Let’s talk about dead celebrities making good money from the grave. Itching for some of it while the vast majority in the U.S. feel no gain from the stock market. Death – for all its troubles – got nothing on these names, their highly lucrative deals, and endorsements. Kings never die. Do they?
Celebrities’ posthumous wealth confirms why you really can’t believe everything the media throws at you.

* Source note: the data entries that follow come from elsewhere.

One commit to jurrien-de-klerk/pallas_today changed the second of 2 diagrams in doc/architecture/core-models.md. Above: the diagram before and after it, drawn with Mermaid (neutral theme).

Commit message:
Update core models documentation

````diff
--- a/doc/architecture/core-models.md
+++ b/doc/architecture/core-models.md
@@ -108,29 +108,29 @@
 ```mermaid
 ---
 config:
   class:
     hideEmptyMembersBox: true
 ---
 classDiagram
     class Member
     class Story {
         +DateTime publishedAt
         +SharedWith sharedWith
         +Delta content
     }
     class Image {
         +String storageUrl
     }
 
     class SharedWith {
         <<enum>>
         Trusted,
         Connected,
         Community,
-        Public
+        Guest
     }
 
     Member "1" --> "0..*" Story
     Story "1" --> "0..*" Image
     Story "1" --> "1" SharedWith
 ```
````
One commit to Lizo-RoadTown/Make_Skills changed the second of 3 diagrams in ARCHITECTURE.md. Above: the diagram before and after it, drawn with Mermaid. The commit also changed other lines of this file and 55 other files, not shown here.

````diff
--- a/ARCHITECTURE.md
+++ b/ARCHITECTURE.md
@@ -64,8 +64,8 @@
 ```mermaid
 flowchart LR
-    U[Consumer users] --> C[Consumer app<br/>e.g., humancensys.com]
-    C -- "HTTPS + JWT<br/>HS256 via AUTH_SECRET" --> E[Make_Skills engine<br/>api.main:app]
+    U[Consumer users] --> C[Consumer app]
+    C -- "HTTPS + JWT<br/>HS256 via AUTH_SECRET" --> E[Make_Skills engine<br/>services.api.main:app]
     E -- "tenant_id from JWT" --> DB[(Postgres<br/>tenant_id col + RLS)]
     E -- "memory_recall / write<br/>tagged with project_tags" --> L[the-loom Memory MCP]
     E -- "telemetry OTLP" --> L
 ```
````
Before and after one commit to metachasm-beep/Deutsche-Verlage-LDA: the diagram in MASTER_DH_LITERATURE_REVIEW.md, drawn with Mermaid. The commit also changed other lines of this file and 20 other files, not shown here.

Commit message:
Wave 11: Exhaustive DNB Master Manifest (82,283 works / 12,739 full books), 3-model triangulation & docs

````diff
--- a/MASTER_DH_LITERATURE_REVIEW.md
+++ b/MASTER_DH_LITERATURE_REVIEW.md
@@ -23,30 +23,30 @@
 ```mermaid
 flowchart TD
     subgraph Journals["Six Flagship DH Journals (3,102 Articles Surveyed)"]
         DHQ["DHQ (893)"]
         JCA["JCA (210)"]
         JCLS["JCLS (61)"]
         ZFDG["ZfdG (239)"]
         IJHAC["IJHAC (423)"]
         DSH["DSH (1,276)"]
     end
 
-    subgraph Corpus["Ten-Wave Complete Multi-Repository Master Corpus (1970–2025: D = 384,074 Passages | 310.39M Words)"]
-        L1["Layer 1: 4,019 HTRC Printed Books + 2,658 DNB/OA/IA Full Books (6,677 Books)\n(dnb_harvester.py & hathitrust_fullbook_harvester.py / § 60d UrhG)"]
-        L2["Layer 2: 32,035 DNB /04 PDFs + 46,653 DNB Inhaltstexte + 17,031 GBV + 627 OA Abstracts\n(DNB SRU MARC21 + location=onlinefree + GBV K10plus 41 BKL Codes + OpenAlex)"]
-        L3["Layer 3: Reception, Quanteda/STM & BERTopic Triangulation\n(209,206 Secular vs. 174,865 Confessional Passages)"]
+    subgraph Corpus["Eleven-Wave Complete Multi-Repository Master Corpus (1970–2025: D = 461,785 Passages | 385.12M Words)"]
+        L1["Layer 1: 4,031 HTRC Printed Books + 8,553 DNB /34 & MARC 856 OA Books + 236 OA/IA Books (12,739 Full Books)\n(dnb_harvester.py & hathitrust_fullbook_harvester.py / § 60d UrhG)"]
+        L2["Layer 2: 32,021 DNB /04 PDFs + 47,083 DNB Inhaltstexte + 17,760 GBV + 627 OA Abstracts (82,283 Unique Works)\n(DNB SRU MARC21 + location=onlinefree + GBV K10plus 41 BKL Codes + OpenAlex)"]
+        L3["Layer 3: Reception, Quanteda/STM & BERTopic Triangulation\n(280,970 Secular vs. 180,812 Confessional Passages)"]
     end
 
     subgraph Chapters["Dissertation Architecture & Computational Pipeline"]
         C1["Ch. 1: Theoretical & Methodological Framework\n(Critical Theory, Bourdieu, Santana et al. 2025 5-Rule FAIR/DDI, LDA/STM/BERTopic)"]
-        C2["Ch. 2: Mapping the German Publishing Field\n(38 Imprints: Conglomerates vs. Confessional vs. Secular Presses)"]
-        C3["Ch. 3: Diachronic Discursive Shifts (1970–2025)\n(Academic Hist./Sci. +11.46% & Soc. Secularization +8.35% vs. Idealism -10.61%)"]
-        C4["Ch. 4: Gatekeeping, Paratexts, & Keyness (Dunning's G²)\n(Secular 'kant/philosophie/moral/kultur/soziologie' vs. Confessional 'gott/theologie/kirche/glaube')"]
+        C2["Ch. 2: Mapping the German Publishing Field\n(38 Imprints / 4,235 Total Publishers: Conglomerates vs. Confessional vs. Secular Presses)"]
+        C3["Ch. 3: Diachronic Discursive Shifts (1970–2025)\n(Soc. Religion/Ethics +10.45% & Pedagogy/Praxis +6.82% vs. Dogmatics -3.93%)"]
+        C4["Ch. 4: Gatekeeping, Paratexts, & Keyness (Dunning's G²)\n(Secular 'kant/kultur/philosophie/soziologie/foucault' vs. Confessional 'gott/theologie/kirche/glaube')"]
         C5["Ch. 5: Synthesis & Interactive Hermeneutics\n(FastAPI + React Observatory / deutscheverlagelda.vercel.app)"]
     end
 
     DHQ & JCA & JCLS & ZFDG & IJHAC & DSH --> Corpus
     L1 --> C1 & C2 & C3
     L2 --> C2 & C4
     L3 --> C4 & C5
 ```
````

Despite all questions raised about Michael Jackson’s true nature in ‘Leaving Neverland’ his streams skyrocketed in 2019 alone, and Halloween is still synonymous with The King of Pop. Isn’t that ironic?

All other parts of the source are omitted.